Continuing Education: This is particularly important if you’re not currently employed; however, the cost to attend regional or national conferences on your own dime can be challenging. Take advantage of webinars offered by ACSM or services such as HealthPromotion LIVE (http://HealthPromotionLIVE.com), which offers free weekly webinars with nationally and internationally recognized experts on topics important to professionals in health promotion-related fields. You will not only gain valuable insights into the industry; all these seminars are continuing education eligible through ACSM, Certified Health Education Specialists and Dietetic Professionals (RD).
Be in the Know: Find out who’s hiring and where. There are lots of ways to achieve this: via Google Alerts, (http://www.google.com/alerts), following on Twitter: (http://twitter.com/hpcareernetjobs) and other RSS (really simple syndication) feeds from LinkedIn, Facebook, and so forth. Even if you’re not “seriously looking,” these resources provide valuable intelligence, such as helping you follow trends in the type of experience, skills, and qualifications employers are seeking; focusing on a specific part of the country where you might like to relocate; or keeping an eye on overall industry trends. Remember, if you’re not taking full advantage of the information available to you, there’s a really good chance that your potential competitors are.

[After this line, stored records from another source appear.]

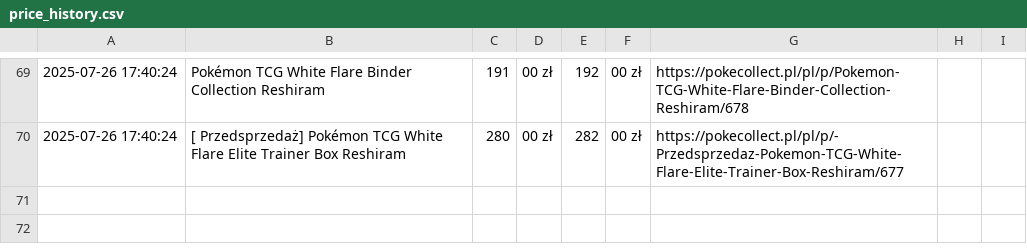
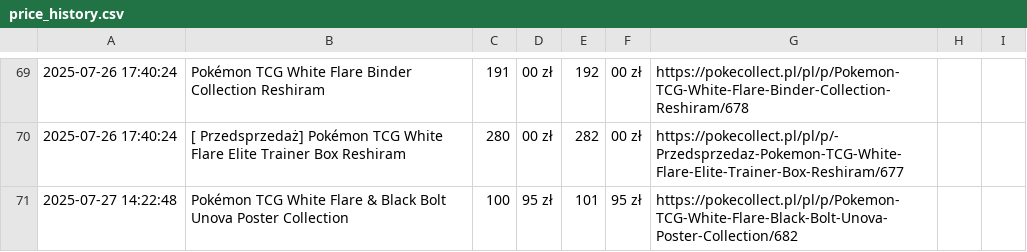
Before and after one commit to henio123/sadfgv, a CSV file: price_history.csv, drawn as a sheet; only a part is shown, gaps mark what is left out; the diff names each change by its address in the sheet, - before the commit and + after, or states it on an @@ line.

```diff
--- a/price_history.csv
+++ b/price_history.csv
+row 71: 2025-07-27 14:22:48 | Pokémon TCG White Flare & Black Bolt Unova Poster Collection | 100 | 95 zł | 101 | 95 zł | https://pokecollect.pl/pl/p/Pokemon-TCG-White-Flare-Black-Bolt-Unova-Poster-Collection/682
```
Also changed, not shown: 1 other file.
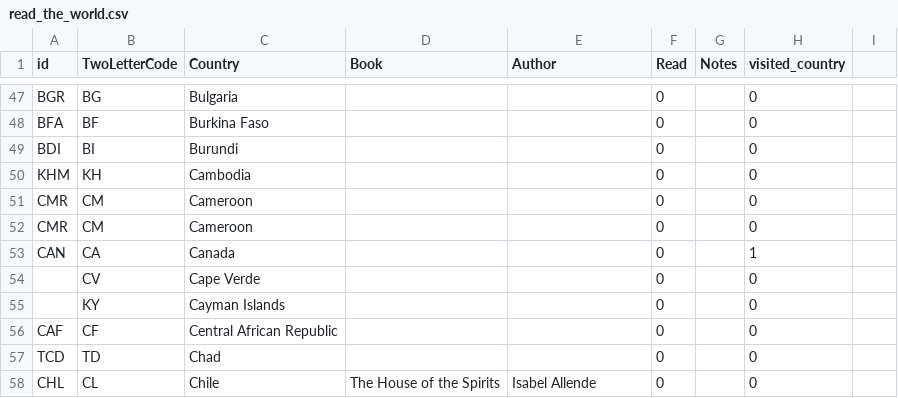
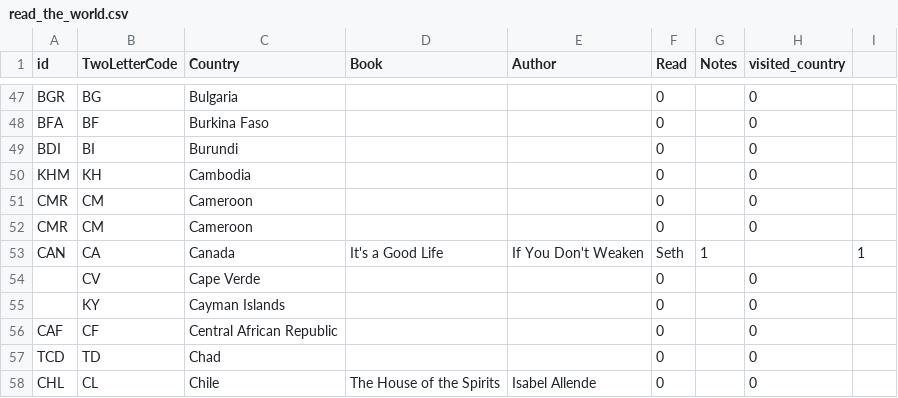
Before and after one commit to paulkaefer/read-the-world, a CSV file: data/read_the_world.csv, drawn as a sheet; only a part is shown, gaps mark what is left out.

Commit message:
read one for Canada today
https://en.wikipedia.org/wiki/It%27s_a_Good_Life,_If_You_Don%27t_Weaken

```diff
--- a/data/read_the_world.csv
+++ b/data/read_the_world.csv
@@ -52,3 +52,3 @@ CMR,CM,Cameroon,,,0,,0
 CMR,CM,Cameroon,,,0,,0
-CAN,CA,Canada,,,0,,1
+CAN,CA,Canada,It's a Good Life, If You Don't Weaken,Seth,1,,1
 ,CV,Cape Verde,,,0,,0
```
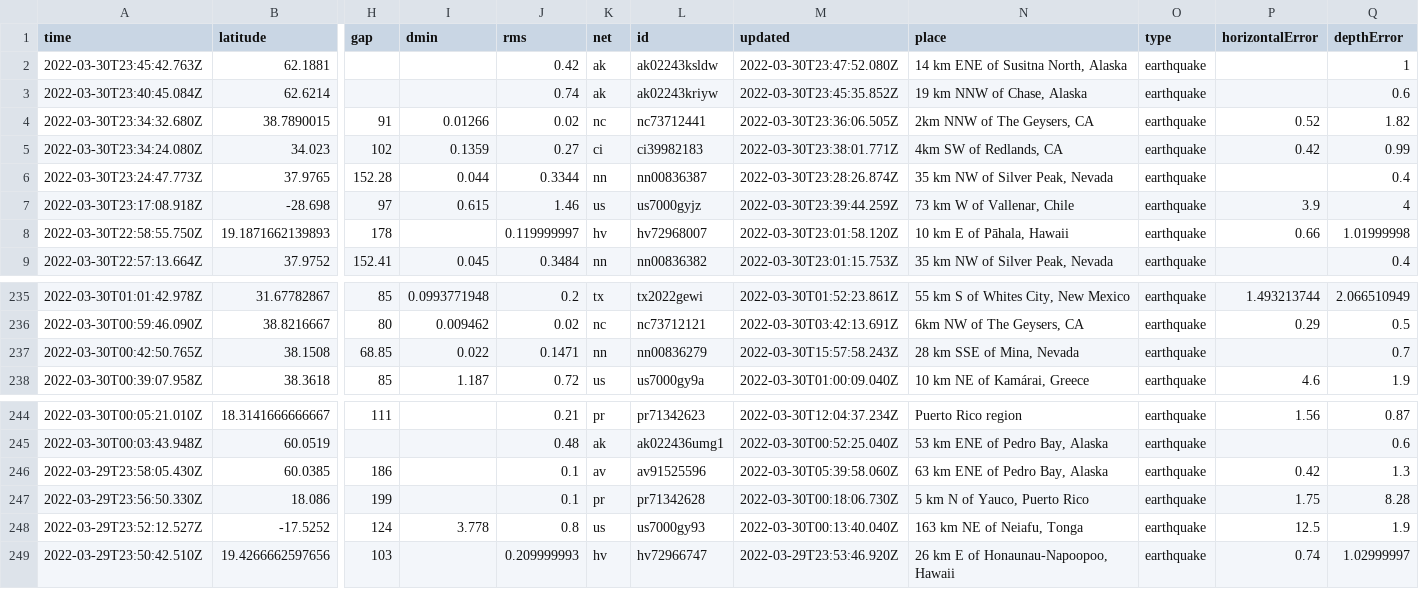
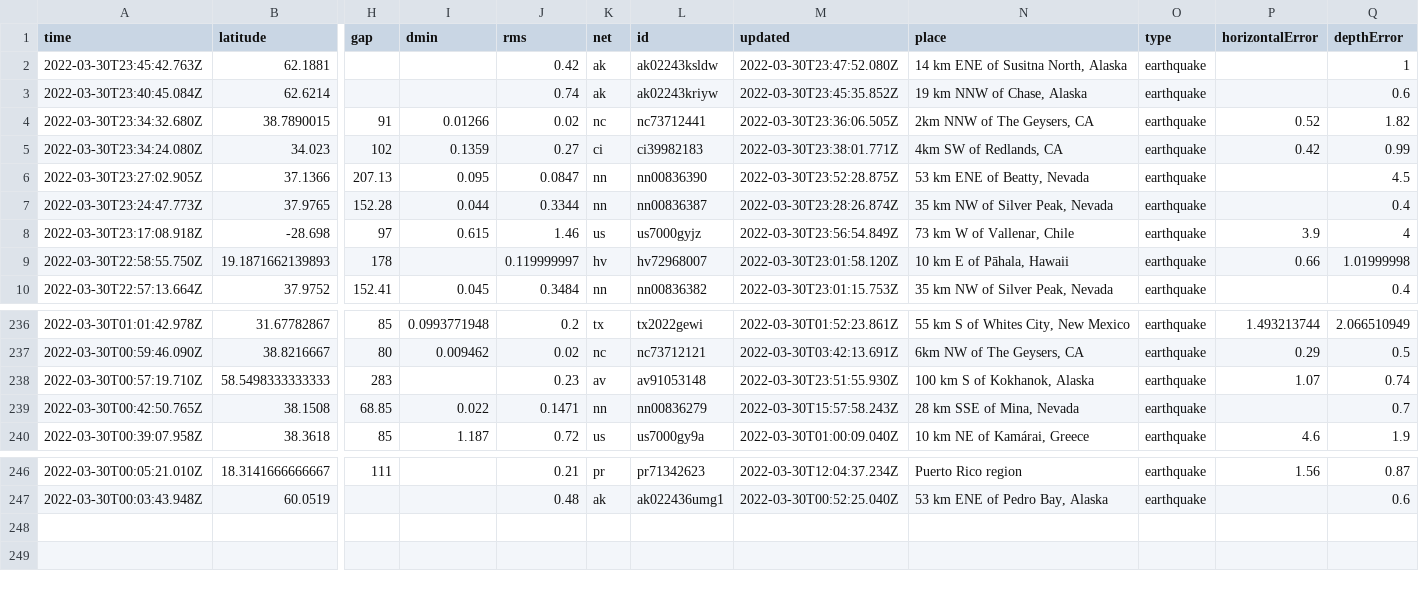
Before and after one commit to rachelll4/git-actions-nicar, a CSV file: usgs_current.csv, drawn as a sheet; only a part is shown, gaps mark what is left out; removed rows and columns are numbered as before the commit, all else as after; rows hold the shown columns only; the diff names each change by its address in the sheet, - before the commit and + after, or states it on an @@ line.

```diff
--- a/usgs_current.csv
+++ b/usgs_current.csv
+row 6: 2022-03-30T23:27:02.905Z | 37.1366 | 207.13 | 0.095 | 0.0847 | nn | nn00836390 | 2022-03-30T23:52:28.875Z | 53 km ENE of Beatty, Nevada | earthquake |  | 4.5
-M8 (updated): 2022-03-30T23:39:44.259Z
+M8 (updated): 2022-03-30T23:56:54.849Z
+row 238: 2022-03-30T00:57:19.710Z | 58.5498333333333 | 283 |  | 0.23 | av | av91053148 | 2022-03-30T23:51:55.930Z | 100 km S of Kokhanok, Alaska | earthquake | 1.07 | 0.74
-row 246: 2022-03-29T23:58:05.430Z | 60.0385 | 186 |  | 0.1 | av | av91525596 | 2022-03-30T05:39:58.060Z | 63 km ENE of Pedro Bay, Alaska | earthquake | 0.42 | 1.3
-row 247: 2022-03-29T23:56:50.330Z | 18.086 | 199 |  | 0.1 | pr | pr71342628 | 2022-03-30T00:18:06.730Z | 5 km N of Yauco, Puerto Rico | earthquake | 1.75 | 8.28
-row 248: 2022-03-29T23:52:12.527Z | -17.5252 | 124 | 3.778 | 0.8 | us | us7000gy93 | 2022-03-30T00:13:40.040Z | 163 km NE of Neiafu, Tonga | earthquake | 12.5 | 1.9
-row 249: 2022-03-29T23:50:42.510Z | 19.4266662597656 | 103 |  | 0.209999993 | hv | hv72966747 | 2022-03-29T23:53:46.920Z | 26 km E of Honaunau-Napoopoo, Hawaii | earthquake | 0.74 | 1.02999997
```
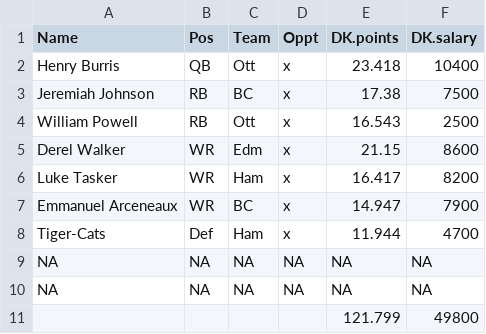
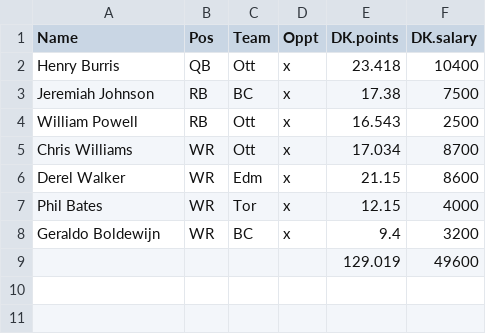
Before and after one commit to neufeldtech/linear-optimization-fantasy-football, a CSV file: Optimized cfl-week1-migrated.csv, drawn as a sheet.

```diff
--- a/Optimized cfl-week1-migrated.csv
+++ b/Optimized cfl-week1-migrated.csv
@@ -4,8 +4,6 @@
 "William Powell","RB","Ott","x","16.543","2500"
+"Chris Williams","WR","Ott","x","17.034","8700"
 "Derel Walker","WR","Edm","x","21.15","8600"
-"Luke Tasker","WR","Ham","x","16.417","8200"
-"Emmanuel Arceneaux","WR","BC","x","14.947","7900"
-"Tiger-Cats ","Def","Ham","x","11.944","4700"
-NA,NA,NA,NA,NA,NA
-NA,NA,NA,NA,NA,NA
-"","","","","121.799","49800"
+"Phil Bates","WR","Tor","x","12.15","4000"
+"Geraldo Boldewijn","WR","BC","x","9.4","3200"
+"","","","","129.019","49600"
```
Also changed, not shown: 1 other file.
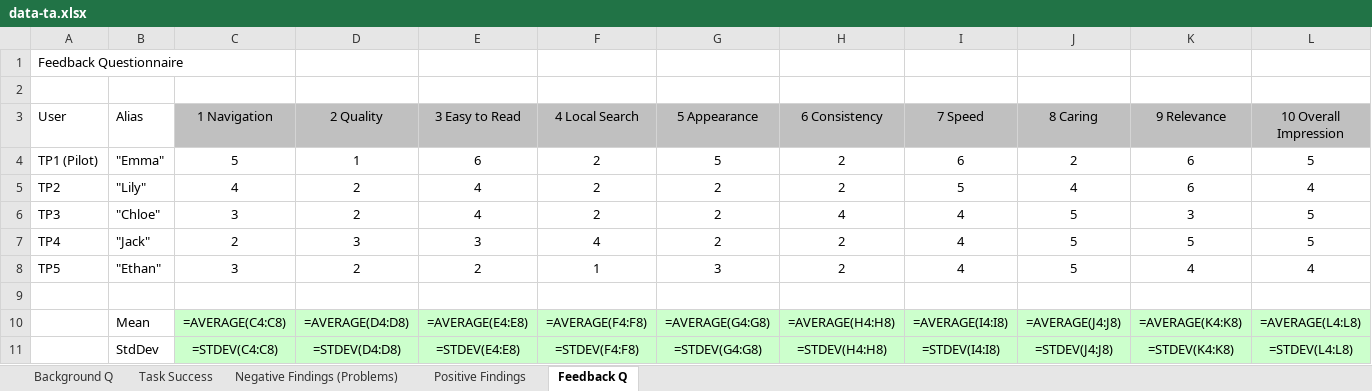
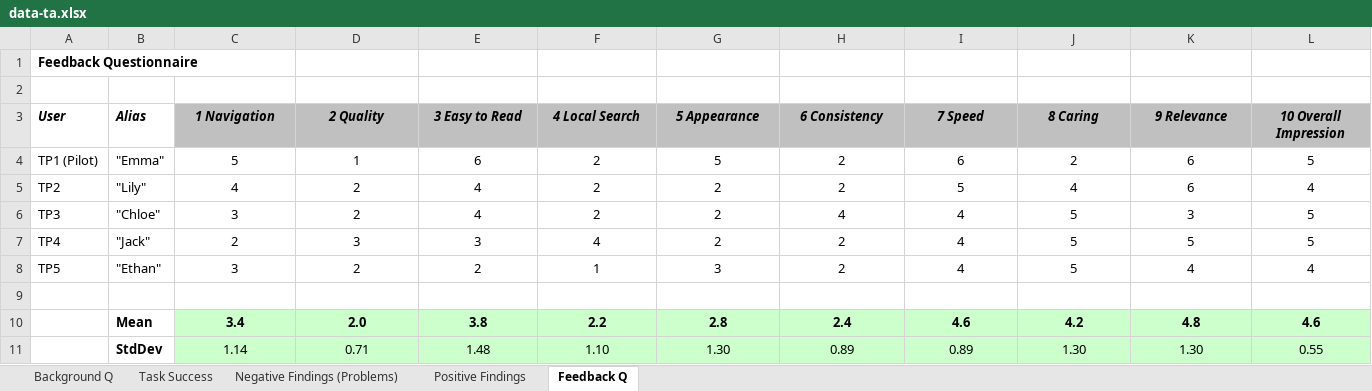
Before and after one commit to CHMALU/hci-ex3, an Excel workbook: g1-09-ta/data-ta.xlsx, sheet Feedback Q, drawn as a sheet; only a part is shown; values as stored, in another font and other column widths than the file's, no borders; formulas without a stored value are shown as written; the diff covers the shown part only; the diff names each change by its address in the sheet, - before the commit and + after, or states it on an @@ line.

```diff
--- a/g1-09-ta/data-ta.xlsx (sheet Feedback Q)
+++ b/g1-09-ta/data-ta.xlsx (sheet Feedback Q)
-A1 bold: off
+A1 bold: on
@@ A3:L3 bold: off → on, italic: off → on @@
-B10:L10 bold: off
+B10:L10 bold: on
-C10 (1 Navigation): =AVERAGE(C4:C8)
+C10 (1 Navigation): 3.4
-D10 (2 Quality): =AVERAGE(D4:D8)
+D10 (2 Quality): 2.0
-E10 (3 Easy to Read): =AVERAGE(E4:E8)
+E10 (3 Easy to Read): 3.8
-F10 (4 Local Search): =AVERAGE(F4:F8)
+F10 (4 Local Search): 2.2
-G10 (5 Appearance): =AVERAGE(G4:G8)
+G10 (5 Appearance): 2.8
-H10 (6 Consistency): =AVERAGE(H4:H8)
+H10 (6 Consistency): 2.4
-I10 (7 Speed): =AVERAGE(I4:I8)
+I10 (7 Speed): 4.6
-J10 (8 Caring): =AVERAGE(J4:J8)
+J10 (8 Caring): 4.2
-K10 (9 Relevance): =AVERAGE(K4:K8)
+K10 (9 Relevance): 4.8
-L10 (10 Overall Impression): =AVERAGE(L4:L8)
+L10 (10 Overall Impression): 4.6
-B11 bold: off
+B11 bold: on
-C11 (1 Navigation): =STDEV(C4:C8)
+C11 (1 Navigation): 1.14
-D11 (2 Quality): =STDEV(D4:D8)
+D11 (2 Quality): 0.71
-E11 (3 Easy to Read): =STDEV(E4:E8)
+E11 (3 Easy to Read): 1.48
-F11 (4 Local Search): =STDEV(F4:F8)
+F11 (4 Local Search): 1.10
-G11 (5 Appearance): =STDEV(G4:G8)
+G11 (5 Appearance): 1.30
-H11 (6 Consistency): =STDEV(H4:H8)
+H11 (6 Consistency): 0.89
-I11 (7 Speed): =STDEV(I4:I8)
+I11 (7 Speed): 0.89
-J11 (8 Caring): =STDEV(J4:J8)
+J11 (8 Caring): 1.30
-K11 (9 Relevance): =STDEV(K4:K8)
+K11 (9 Relevance): 1.30
-L11 (10 Overall Impression): =STDEV(L4:L8)
+L11 (10 Overall Impression): 0.55
```
Also changed, not shown: 10 edited cells and cell formats elsewhere in this sheet, sheet Background Q, sheet Negative Findings (Problems), sheet Task Success, sheet Positive Findings.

Informational Interview: If there is an organization you might be interested in working for, setting up an informational interview is a great way to learn more about their organization and demonstrate your research skills and enthusiasm. Remember, it’s not a traditional interview. Bring a resume with you, but don’t assume you will be handing it over. Be sure to do your homework beforehand and prepare yourself with a list of questions such as what skills and knowledge are key to performing required job functions, corporate culture, what the manager likes most and least about their job, and so on. Don’t forget to follow up with that “thank you” card afterward.
Volunteering or Unpaid Internships: It may seem counter intuitive to volunteer or work for no pay, but believe me, they are wonderful opportunities to demonstrate your knowledge and skills. You may or may not get a job at the end with that particular employer but having them in your corner as an advocate often is worth its weight in gold. Additionally, it’s a great way to fill those time gaps on a resume while keeping your head and hands in your profession.
There’s Good Reasons for Optimism: The number of job openings advertised through HPCareer.Net is up by 18% for the year over 2010. The opportunities to demonstrate an individual’s capabilities through professional/social ecosystem continue to empower those who choose to engage fully.
Whether you’re completely onboard with social media and its impact on your professional career or you consider yourself on the sidelines, if you’ve dipped even one toe into the social ecosystem, you’re in! Don’t let that scare you. Knowledge is power. Use it to take full advantage of the opportunities that will continue to grow and change as new applications and services become mainstream in this environment.